Most states have statutes that provide for a state board of accountancy or a board of certified public accountants. Statutes may require the registration of accountants and accounting firms with the state board of accountancy. A state has the power to revoke the license which grants the right to practice public accountancy. Regulations relating to accountants in various states are discussed in the links below.

There are restrictions on practice of accounting. Non-certified accountants are prohibited from practicing accounting. In addition, accountants are restricted from practicing law.

No confidential accountant-client privilege exists under common law. However, several states have now adopted the privilege by statute and some statutes explicitly permit disclosure in judicial proceedings. An accountant, however, has the right to retain data created in the course of auditing a client’s account and ascertaining its tax liability. However, if the accountant is an employee, the ownership vests in the employer.
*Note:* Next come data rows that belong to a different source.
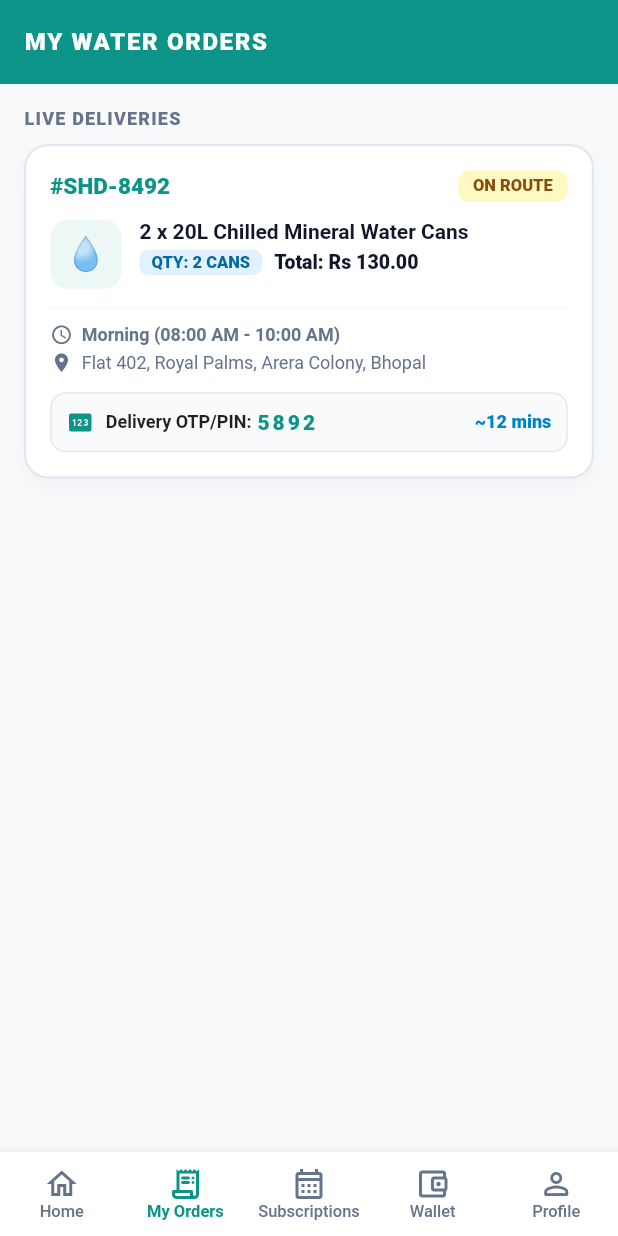
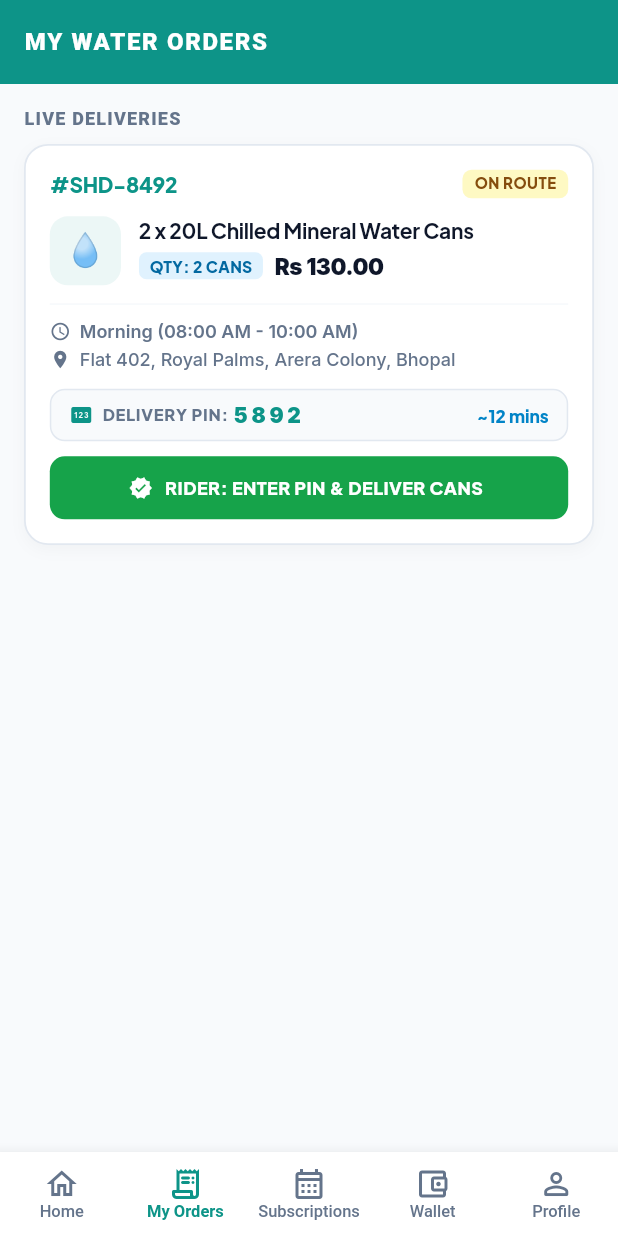
Before and after one commit to ayushsingh930/Shodasha-Mineral-water, a Flutter app: the screen it shows after launch, item 2 of the bottom bar chosen, on a phone screen of 412 x 824 dp. Run offline on Flutter 3.47's test engine with Material 3 defaults, Android fonts, the phone set to English and light mode, and no system bars; our stand-ins replace equatable, firebase_core, geocoding, geolocator, google_fonts; accounts and stored records are empty.

Commit message:
feat(ui): Applied Flipkart & Blinkit exact typography scale (Inter + Plus Jakarta Sans) across cards and telemetry

```diff
--- a/lib/features/orders/presentation/order_card.dart
+++ b/lib/features/orders/presentation/order_card.dart
@@ -1,4 +1,5 @@
 import 'package:flutter/material.dart';
+import 'package:google_fonts/google_fonts.dart';
 import '../../../core/constants/app_constants.dart';
 import '../data/order_service.dart';
 import 'rider_delivery_screen.dart';
@@ -13,45 +14,51 @@ class OrderCard extends StatelessWidget {
     final isDelivered = order.status == 'DELIVERED';
 
     return Container(
-      margin: const EdgeInsets.only(bottom: 16),
+      margin: const EdgeInsets.only(bottom: 14),
       padding: const EdgeInsets.all(16),
       decoration: BoxDecoration(
         color: Colors.white,
         borderRadius: BorderRadius.circular(16),
         border: Border.all(
-          color: isDelivered ? const Color(0xFFDCFCE7) : const Color(0xFFE2E8F0),
-          width: 1.5,
+          color: isDelivered ? const Color(0xFFDCFCE7) : AppColors.border,
+          width: 1.2,
         ),
         boxShadow: [
           BoxShadow(
-            color: Colors.black.withOpacity(0.04),
-            blurRadius: 10,
-            offset: const Offset(0, 4),
+            color: Colors.black.withOpacity(0.03),
+            blurRadius: 8,
+            offset: const Offset(0, 3),
           ),
         ],
       ),
       child: Column(
         crossAxisAlignment: CrossAxisAlignment.start,
         children: [
-          // Order ID and Status Pill
+          // Order ID & Status Pill (Blinkit style pill)
           Row(
             mainAxisAlignment: MainAxisAlignment.spaceBetween,
             children: [
               Text(
                 order.orderId,
-                style: const TextStyle(fontWeight: FontWeight.w900, fontSize: 15, color: AppColors.primary),
+                style: GoogleFonts.plusJakartaSans(
+                  fontWeight: FontWeight.w800,
+                  fontSize: 14,
+                  color: AppColors.primary,
+                  letterSpacing: -0.2,
+                ),
               ),
               Container(
-                padding: const EdgeInsets.symmetric(horizontal: 10, vertical: 4),
+                padding: const EdgeInsets.symmetric(horizontal: 8, vertical: 3),
                 decoration: BoxDecoration(
                   color: isDelivered ? const Color(0xFFDCFCE7) : const Color(0xFFFEF9C3),
-                  borderRadius: BorderRadius.circular(8),
+                  borderRadius: BorderRadius.circular(6),
                 ),
                 child: Text(
                   order.status,
-                  style: TextStyle(
-                    fontSize: 11,
-                    fontWeight: FontWeight.w900,
+                  style: GoogleFonts.plusJakartaSans(
+                    fontSize: 10,
+                    fontWeight: FontWeight.w800,
+                    letterSpacing: 0.3,
                     color: isDelivered ? const Color(0xFF15803D) : const Color(0xFF854D0E),
                   ),
                 ),
@@ -60,7 +67,7 @@ class OrderCard extends StatelessWidget {
           ),
           const SizedBox(height: 12),
 
-          // Product Details & Quantity Badge
+          // Product Title, QTY Badge & Flipkart Price Tag
           Row(
             crossAxisAlignment: CrossAxisAlignment.start,
             children: [
@@ -79,26 +86,43 @@ class OrderCard extends StatelessWidget {
                   children: [
                     Text(
                       order.title,
-                      style: const TextStyle(fontSize: 14, fontWeight: FontWeight.bold, color: AppColors.textPrimary),
+                      style: GoogleFonts.plusJakartaSans(
+                        fontSize: 14,
+                        fontWeight: FontWeight.w700,
+                        color: AppColors.textPrimary,
+                        letterSpacing: -0.2,
+                      ),
                     ),
-                    const SizedBox(height: 4),
+                    const SizedBox(height: 6),
                     Row(
                       children: [
+                        // Flipkart QTY Badge
                         Container(
-                          padding: const EdgeInsets.symmetric(horizontal: 8, vertical: 2),
+                          padding: const EdgeInsets.symmetric(horizontal: 7, vertical: 2.5),
                           decoration: BoxDecoration(
                             color: const Color(0xFFE0F2FE),
-                            borderRadius: BorderRadius.circular(6),
+                            borderRadius: BorderRadius.circular(5),
                           ),
                           child: Text(
                             'QTY: ${order.orderedCansCount} ${order.orderedCansCount > 1 ? "CANS" : "CAN"}',
-                            style: const TextStyle(fontWeight: FontWeight.w900, fontSize: 11, color: Color(0xFF0369A1)),
+                            style: GoogleFonts.plusJakartaSans(
+                              fontWeight: FontWeight.w800,
+                              fontSize: 10.5,
+                              letterSpacing: 0.2,
+                              color: const Color(0xFF0369A1),
+                            ),
                           ),
                         ),
                         const SizedBox(width: 8),
+                        // Flipkart Price Format
                         Text(
-                          'Total: ${order.amount}',
-                          style: const TextStyle(fontWeight: FontWeight.w900, fontSize: 13, color: Color(0xFF0F172A)),
+                          order.amount,
+                          style: GoogleFonts.inter(
+                            fontWeight: FontWeight.w900,
+                            fontSize: 15,
+                            color: const Color(0xFF0F172A),
+                            letterSpacing: -0.3,
+                          ),
                         ),
                       ],
                     ),
@@ -112,26 +136,34 @@ class OrderCard extends StatelessWidget {
           const Divider(height: 1, color: Color(0xFFF1F5F9)),
           const SizedBox(height: 10),
 
-          // Delivery Address & Slot
+          // Slot & Address (Inter 12px High-Density Readability)
           Row(
             children: [
-              const Icon(Icons.schedule, size: 15, color: Color(0xFF64748B)),
+              const Icon(Icons.schedule, size: 14, color: AppColors.textSecondary),
               const SizedBox(width: 6),
               Text(
                 order.timeSlot,
-                style: const TextStyle(fontSize: 12, color: Color(0xFF64748B), fontWeight: FontWeight.w600),
+                style: GoogleFonts.inter(
+                  fontSize: 12,
+                  color: AppColors.textSecondary,
+                  fontWeight: FontWeight.w600,
+                ),
               ),
             ],
           ),
           const SizedBox(height: 4),
           Row(
             children: [
-              const Icon(Icons.location_on, size: 15, color: Color(0xFF64748B)),
+              const Icon(Icons.location_on, size: 14, color: AppColors.textSecondary),
               const SizedBox(width: 6),
               Expanded(
                 child: Text(
                   order.address,
-                  style: const TextStyle(fontSize: 12, color: Color(0xFF64748B)),
+                  style: GoogleFonts.inter(
+                    fontSize: 12,
+                    color: AppColors.textSecondary,
+                    fontWeight: FontWeight.w500,
+                  ),
                   maxLines: 1,
                   overflow: TextOverflow.ellipsis,
                 ),
@@ -141,29 +173,80 @@ class OrderCard extends StatelessWidget {
 
           const SizedBox(height: 12),
 
-          // Action: Customer PIN Display / Rider Action
-          if (!isDelivered)
+          // Security PIN Box (Blinkit style OTP chip)
+          if (!isDelivered) ...[
             Container(
-              padding: const EdgeInsets.all(10),
+              padding: const EdgeInsets.symmetric(horizontal: 12, vertical: 8),
               decoration: BoxDecoration(
                 color: const Color(0xFFF8FAFC),
                 borderRadius: BorderRadius.circular(10),
-                border: Border.all(color: const Color(0xFFE2E8F0)),
+                border: Border.all(color: AppColors.border),
               ),
               child: Row(
                 children: [
-                  const Icon(Icons.pin, color: AppColors.primary, size: 18),
-                  const SizedBox(width: 8),
-                  const Text('Delivery OTP/PIN: ', style: TextStyle(fontSize: 12, fontWeight: FontWeight.bold)),
-                  Text(order.deliveryPin, style: TextStyle(fontSize: 14, fontWeight: FontWeight.w900, color: AppColors.primary, letterSpacing: 2)),
+                  const Icon(Icons.pin, color: AppColors.primary, size: 16),
+                  const SizedBox(width: 6),
+                  Text(
+                    'DELIVERY PIN: ',
+                    style: GoogleFonts.plusJakartaSans(
+                      fontSize: 11,
+                      fontWeight: FontWeight.w800,
+                      color: AppColors.textSecondary,
+                      letterSpacing: 0.5,
+                    ),
+                  ),
+                  Text(
+                    order.deliveryPin,
+                    style: GoogleFonts.inter(
+                      fontSize: 14,
+                      fontWeight: FontWeight.w900,
+                      color: AppColors.primary,
+                      letterSpacing: 2.5,
+                    ),
+                  ),
                   const Spacer(),
                   Text(
                     order.eta,
-                    style: const TextStyle(fontSize: 12, fontWeight: FontWeight.w900, color: Color(0xFF0284C7)),
+                    style: GoogleFonts.plusJakartaSans(
+                      fontSize: 11.5,
+                      fontWeight: FontWeight.w800,
+                      color: const Color(0xFF0284C7),
+                    ),
                   ),
                 ],
               ),
             ),
+            const SizedBox(height: 10),
+
+            // Rider Action Button (Blinkit Green Handshake)
+            SizedBox(
+              width: double.infinity,
+              height: 42,
+              child: ElevatedButton.icon(
+                style: ElevatedButton.styleFrom(
+                  backgroundColor: const Color(0xFF16A34A),
+                  foregroundColor: Colors.white,
+                  elevation: 0,
+                  shape: RoundedRectangleBorder(borderRadius: BorderRadius.circular(10)),
+                ),
+                onPressed: () {
+                  Navigator.push(
+                    context,
+                    MaterialPageRoute(builder: (_) => RiderDeliveryScreen(order: order)),
+                  );
+                },
+                icon: const Icon(Icons.verified, size: 16),
+                label: Text(
+                  'RIDER: ENTER PIN & DELIVER CANS',
+                  style: GoogleFonts.plusJakartaSans(
+                    fontWeight: FontWeight.w800,
+                    fontSize: 12,
+                    letterSpacing: 0.3,
+                  ),
+                ),
+              ),
+            ),
+          ],
         ],
       ),
     );
```
Also changed, not shown: lib/features/home/presentation/widgets/live_purity_card.dart (+43 -14 lines).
The standard of care applicable to the conduct of audits by public accountants is the same as that applied to doctors, lawyers, architects, engineers, and others furnishing skilled services for compensation, and that standard requires reasonable care and competence therein. Accountant owes a duty only to his or her client, for ordinary negligence. In cases of negligent misrepresentation, duty expands to specifically intended beneficiaries of the report who are substantially likely to receive the misinformation. In cases of intentional misrepresentation, the accountants owe duty to third parties who could be reasonably foreseen to rely on the misrepresentation.